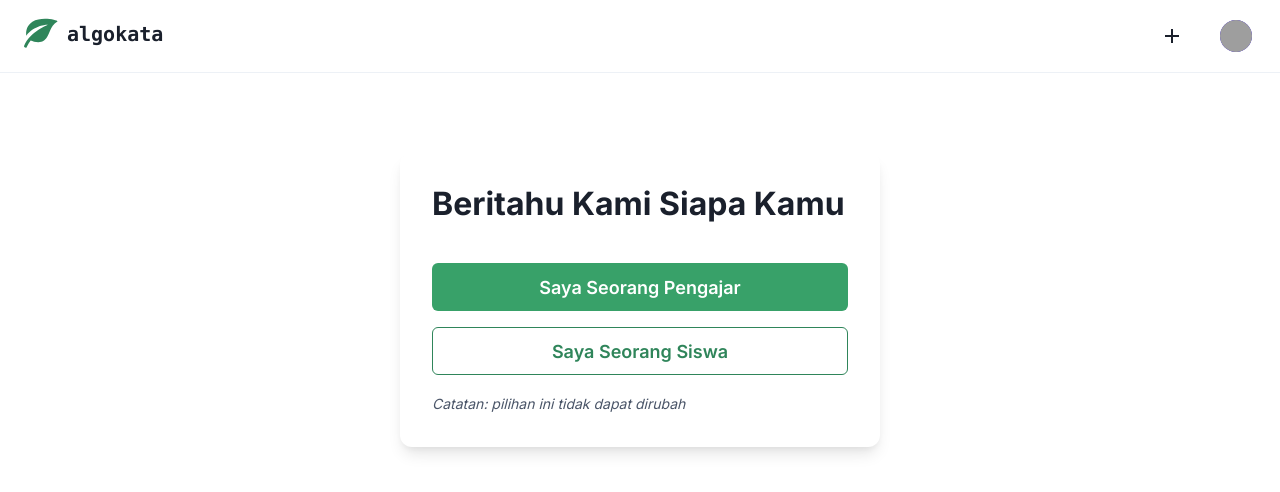
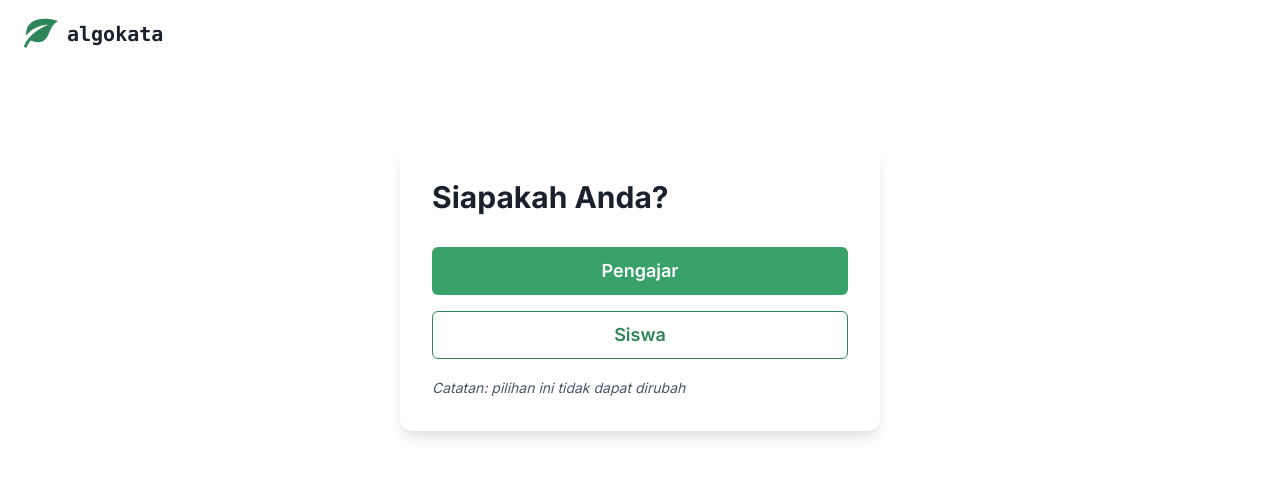
Before and after one commit to fcrezza/algokata, a Next.js app: page /auth in a window 1280 px wide. Shown: the top 492 px of the page. Built offline with nearby package versions, Linux system fonts and the light colour scheme; grey boxes are pictures that could not be loaded.

Commit message:
redesign some layout

```diff
--- a/components/Navigation.js
+++ b/components/Navigation.js
@@ -36,10 +36,11 @@ export default function Navigation() {
   const router = useRouter();
   const [isModalOpen, setModalVisibility] = React.useState(false);
   // TODO: show different style and item when authenticated
-  const isLanding = router.pathname === "/";
+  const isLandingPage = router.pathname === "/";
+  const isAuthPage = router.pathname === "/auth";
 
   return (
-    <Container padding="0" maxWidth={isLanding ? "container.lg" : "full"}>
+    <Container padding="0" maxWidth={isLandingPage ? "container.lg" : "full"}>
       <Modal isOpen={isModalOpen} onClose={() => setModalVisibility(false)}>
         <ModalOverlay />
         <ModalContent>
@@ -59,7 +60,7 @@ export default function Navigation() {
         </ModalContent>
       </Modal>
       <Flex
-        paddingX={isLanding ? "4" : "6"}
+        paddingX={isLandingPage ? "4" : "6"}
         paddingY="4"
         justifyContent="space-between"
       >
@@ -81,14 +82,14 @@ export default function Navigation() {
             </LinkOverlay>
           </NextLink>
         </LinkBox>
-        {isLanding ? (
+        {isLandingPage && !isAuthPage ? (
           <Flex alignItems="center">
             <Link href="#" marginRight="12">
               Fitur
             </Link>
             <Link href="#">FAQ</Link>
           </Flex>
-        ) : (
+        ) : !isAuthPage ? (
           <Flex alignItems="center">
             <IconButton
               aria-label="join a class"
@@ -120,9 +121,6 @@ export default function Navigation() {
                 <PopoverContent>
                   <PopoverArrow />
                   <PopoverBody>
-                    <LinkBox>
-                      <NextLink href="/me" passHref>
-                        <LinkOverlay>
                     <Flex alignItems="center" paddingY="2">
                       <Avatar
                         size="lg"
@@ -145,9 +143,6 @@ export default function Navigation() {
                         </Text>
                       </Box>
                     </Flex>
-                        </LinkOverlay>
-                      </NextLink>
-                    </LinkBox>
                     <Divider marginTop="3" marginBottom="4" />
                     <Button variant="outline" isFullWidth>
                       Keluar
@@ -157,9 +152,9 @@ export default function Navigation() {
               </Portal>
             </Popover>
           </Flex>
-        )}
+        ) : null}
       </Flex>
-      {!isLanding ? <Divider /> : null}
+      {!isLandingPage && !isAuthPage ? <Divider /> : null}
     </Container>
   );
 }
--- a/pages/_app.js
+++ b/pages/_app.js
@@ -2,7 +2,6 @@ import {ChakraProvider} from "@chakra-ui/react";
 
 import Navigation from "components/Navigation";
 import theme from "utils/theme";
-import "utils/cdm.css";
 
 function MyApp({Component, pageProps}) {
   return (
--- a/pages/auth.js
+++ b/pages/auth.js
@@ -17,11 +17,11 @@ export default function Auth() {
       >
         <Heading
           textTransform="capitalize"
-          fontSize="xx-large"
-          marginBottom="10"
+          fontSize="3xl"
+          marginBottom="8"
           color="gray.800"
         >
-          Beritahu kami siapa kamu
+          Siapakah anda?
         </Heading>
         <Button
           variant="solid"
@@ -30,7 +30,7 @@ export default function Auth() {
           marginBottom="4"
           isFullWidth
         >
-          Saya Seorang Pengajar
+          Pengajar
         </Button>
         <Button
           variant="outline"
@@ -39,7 +39,7 @@ export default function Auth() {
           marginBottom="4"
           isFullWidth
         >
-          Saya Seorang Siswa
+          Siswa
         </Button>
         <Text as="i" marginTop="4" color="gray.600" fontSize="sm">
           Catatan: pilihan ini tidak dapat dirubah
--- a/pages/home.js
+++ b/pages/home.js
@@ -63,6 +63,10 @@ export default function Home() {
                     padding="4"
                     height="180px"
                     backgroundColor="green.600"
+                    backgroundImage="assets/images/waves.svg"
+                    backgroundRepeat="no-repeat"
+                    backgroundPosition="right bottom"
+                    backgroundSize="contain"
                   >
                     <Heading
                       color="white"
--- a/utils/cdm.css
+++ /dev/null
@@ -1,7 +0,0 @@
-.react-codemirror2:first-child {
-  height: 70%;
-}
-
-.react-codemirror2:last-child {
-  height: 30%;
-}
```
Also changed, not shown: pages/exercise.js (+21 -0 lines), public/assets/images/waves.svg (added). Lines whose indentation alone changed are shown as unchanged.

§ §

For this exercise, return every line from the data that holds the string "href".

             <Link href="#" marginRight="12">
             <Link href="#">FAQ</Link>
-                      <NextLink href="/me" passHref>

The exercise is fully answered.